- 1963: On 20 December 1963, Gagarin had become Deputy Training Director of the Star City cosmonaut training base.
- 1968: On 27 March 1968, while on a routine training flight from Chkalovsky Air Base, he and flight instructor Vladimir Seryogin died in a MiG-15UTI crash near the town of Kirzhach.
Terrance Stanley “Terry” Fox CC OD (July 28, 1958 – June 28, 1981) was a Canadian athlete, humanitarian, and cancer research activist. In 1980, with one leg having been amputated, he embarked on a cross-Canada run to raise money and awareness for cancer research. Although the spread of his cancer eventually forced him to end his quest after 143 days and 5,373 kilometres (3,339 mi), and ultimately cost him his life, his efforts resulted in a lasting, worldwide legacy. The annual Terry Fox Run, first held in 1981, has grown to involve millions of participants in over 60 countries and is now the world’s largest one-day fundraiser for cancer research; over C$650 million has been raised in his name.
Fox was a distance runner and basketball player for his Port Coquitlam, British Columbia, high school and Simon Fraser University. His right leg was amputated in 1977 after he was diagnosed with osteosarcoma, though he continued to run using an artificial leg. He also played wheelchair basketball in Vancouver, winning three national championships.
In 1980, he began the Marathon of Hope, a cross-country run to raise money for cancer research. He hoped to raise one dollar from each of Canada’s 24 million people. He began with little fanfare from St. John’s, Newfoundland, in April and ran the equivalent of a full marathon every day. Fox had become a national star by the time he reached Ontario; he made numerous public appearances with businessmen, athletes, and politicians in his efforts to raise money. He was forced to end his run outside Thunder Bay when the cancer spread to his lungs. His hopes of overcoming the disease and completing his marathon ended when he died nine months later.

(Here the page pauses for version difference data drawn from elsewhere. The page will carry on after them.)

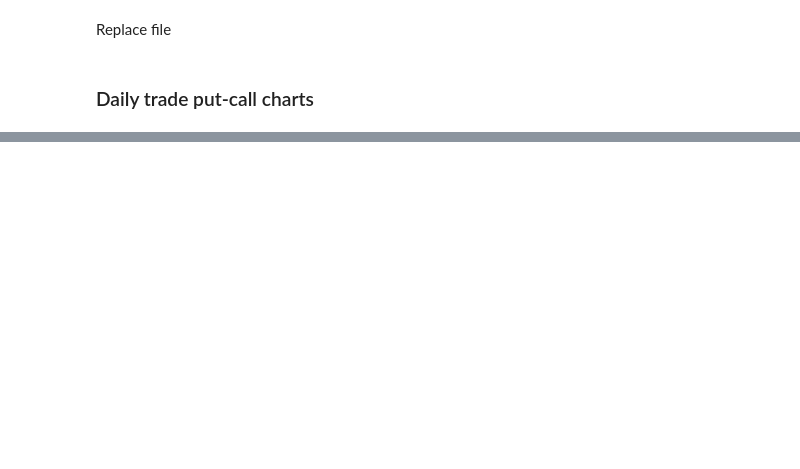
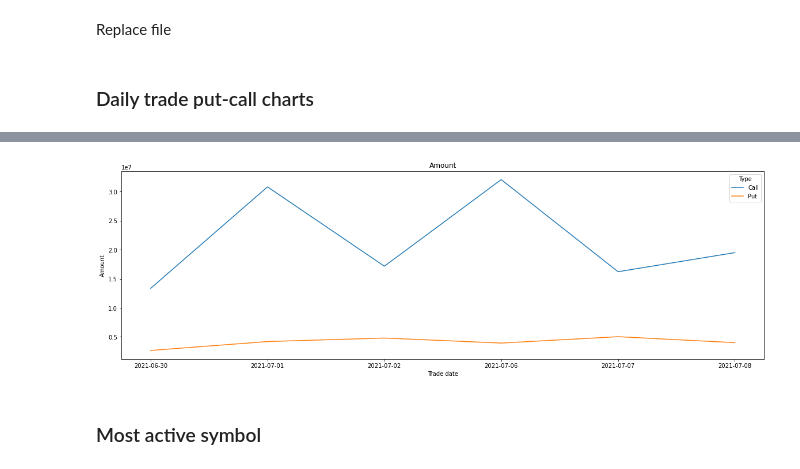
Before and after one commit to wing-puah/td-ameritrade-visualiser, a Jupyter notebook: uoa.ipynb, the cells around one changed output, grey strips where cells are left out. Cells and saved outputs as stored; diff of their text form; code cells hidden in the pictures; blank space fills up the shorter version.

```diff
--- a/uoa.ipynb
+++ b/uoa.ipynb
@@ -86,7 +160,12 @@ daily_group
 # %%
 def line_plot(data):
     fig = plt.figure(figsize=(20, 6))
     sns.lineplot(data=data, x="Trade date", y="Amount", hue="Type")
+    plt.title('Amount')
     plt.show()
 
 line_plot(daily_group)
+# %% [output]
+[figure, added]
+# %% [markdown]
+<h3>Most active symbol</h3>
```
Also changed, not shown: parts of 26 cells of this notebook, 1 other file.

In addition to being youngest person ever named a Companion of the Order of Canada, Fox won the 1980 Lou Marsh Award as the nation’s top sportsman and was named Canada’s Newsmaker of the Year in both 1980 and 1981. Considered a national hero, he has had many buildings, roads and parks named in his honour across the country.